▸ ABOUT THIS EXERCISE: Filter out every line below that lacks "which", and copy the rest.

▸ DATA FOR ANALYSIS:

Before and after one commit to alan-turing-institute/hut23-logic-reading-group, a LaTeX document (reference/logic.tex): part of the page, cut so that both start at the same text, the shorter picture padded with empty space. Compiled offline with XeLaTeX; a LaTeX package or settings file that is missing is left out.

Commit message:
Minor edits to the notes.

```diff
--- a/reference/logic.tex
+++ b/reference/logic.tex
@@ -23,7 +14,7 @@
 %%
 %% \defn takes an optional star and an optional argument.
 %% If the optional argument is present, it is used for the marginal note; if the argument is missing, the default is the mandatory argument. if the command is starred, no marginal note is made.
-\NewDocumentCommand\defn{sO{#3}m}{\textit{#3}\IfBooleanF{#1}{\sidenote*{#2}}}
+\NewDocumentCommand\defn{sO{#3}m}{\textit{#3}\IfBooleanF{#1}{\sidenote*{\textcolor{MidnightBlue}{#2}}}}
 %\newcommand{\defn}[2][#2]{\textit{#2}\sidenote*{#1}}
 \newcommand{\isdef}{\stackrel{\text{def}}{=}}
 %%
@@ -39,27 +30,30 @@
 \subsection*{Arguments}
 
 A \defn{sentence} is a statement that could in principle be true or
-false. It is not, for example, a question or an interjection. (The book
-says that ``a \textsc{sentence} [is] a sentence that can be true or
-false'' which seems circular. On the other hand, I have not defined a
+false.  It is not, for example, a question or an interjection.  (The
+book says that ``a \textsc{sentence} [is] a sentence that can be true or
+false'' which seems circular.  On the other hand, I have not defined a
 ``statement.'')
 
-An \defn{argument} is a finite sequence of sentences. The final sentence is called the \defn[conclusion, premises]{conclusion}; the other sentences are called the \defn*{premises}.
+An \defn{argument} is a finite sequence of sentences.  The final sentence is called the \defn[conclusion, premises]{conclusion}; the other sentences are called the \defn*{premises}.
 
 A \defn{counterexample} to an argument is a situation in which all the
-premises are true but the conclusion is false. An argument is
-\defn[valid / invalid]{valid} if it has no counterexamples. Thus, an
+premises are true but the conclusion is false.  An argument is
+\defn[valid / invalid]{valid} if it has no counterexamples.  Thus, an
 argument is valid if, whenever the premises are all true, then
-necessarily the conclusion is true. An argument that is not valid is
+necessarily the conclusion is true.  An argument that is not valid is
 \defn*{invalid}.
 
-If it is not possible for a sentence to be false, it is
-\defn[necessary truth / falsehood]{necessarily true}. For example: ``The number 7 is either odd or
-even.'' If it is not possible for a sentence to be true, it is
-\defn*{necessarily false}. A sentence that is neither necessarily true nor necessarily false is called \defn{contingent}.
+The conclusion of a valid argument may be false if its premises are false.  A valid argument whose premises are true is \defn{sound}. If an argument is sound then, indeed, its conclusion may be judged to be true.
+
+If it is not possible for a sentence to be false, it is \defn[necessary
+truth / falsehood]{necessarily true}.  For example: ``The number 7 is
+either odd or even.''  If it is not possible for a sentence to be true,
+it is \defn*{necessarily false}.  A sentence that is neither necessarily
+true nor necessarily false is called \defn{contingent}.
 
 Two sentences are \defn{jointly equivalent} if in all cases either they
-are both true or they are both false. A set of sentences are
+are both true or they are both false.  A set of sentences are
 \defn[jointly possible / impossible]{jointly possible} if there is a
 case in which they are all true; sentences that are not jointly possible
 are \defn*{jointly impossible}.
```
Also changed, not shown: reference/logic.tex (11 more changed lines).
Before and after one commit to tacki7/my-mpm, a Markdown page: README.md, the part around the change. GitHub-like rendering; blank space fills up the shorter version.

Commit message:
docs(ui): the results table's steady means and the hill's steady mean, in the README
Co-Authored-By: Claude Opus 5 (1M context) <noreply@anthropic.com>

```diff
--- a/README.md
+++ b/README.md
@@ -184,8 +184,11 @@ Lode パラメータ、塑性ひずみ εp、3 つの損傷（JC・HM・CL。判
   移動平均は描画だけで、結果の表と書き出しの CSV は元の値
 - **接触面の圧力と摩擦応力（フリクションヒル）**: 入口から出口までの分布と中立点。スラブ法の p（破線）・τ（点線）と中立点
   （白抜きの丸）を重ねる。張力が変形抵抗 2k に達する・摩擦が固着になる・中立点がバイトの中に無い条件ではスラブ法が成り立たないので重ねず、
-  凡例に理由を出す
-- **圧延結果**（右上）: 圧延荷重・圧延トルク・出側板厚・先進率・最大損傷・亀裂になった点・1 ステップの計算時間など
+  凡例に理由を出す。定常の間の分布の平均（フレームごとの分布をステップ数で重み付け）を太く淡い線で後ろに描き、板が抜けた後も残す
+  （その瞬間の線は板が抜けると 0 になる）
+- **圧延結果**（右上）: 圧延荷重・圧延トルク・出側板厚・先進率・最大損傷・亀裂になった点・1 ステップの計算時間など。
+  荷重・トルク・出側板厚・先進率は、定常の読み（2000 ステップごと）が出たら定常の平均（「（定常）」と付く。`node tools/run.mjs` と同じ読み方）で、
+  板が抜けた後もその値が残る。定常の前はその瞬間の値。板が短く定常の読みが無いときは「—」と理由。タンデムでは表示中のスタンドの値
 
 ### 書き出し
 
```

▸ SOLUTION TO THIS EXERCISE:
-false'' which seems circular. On the other hand, I have not defined a
+false'' which seems circular.  On the other hand, I have not defined a
 A \defn{counterexample} to an argument is a situation in which all the
 case in which they are all true; sentences that are not jointly possible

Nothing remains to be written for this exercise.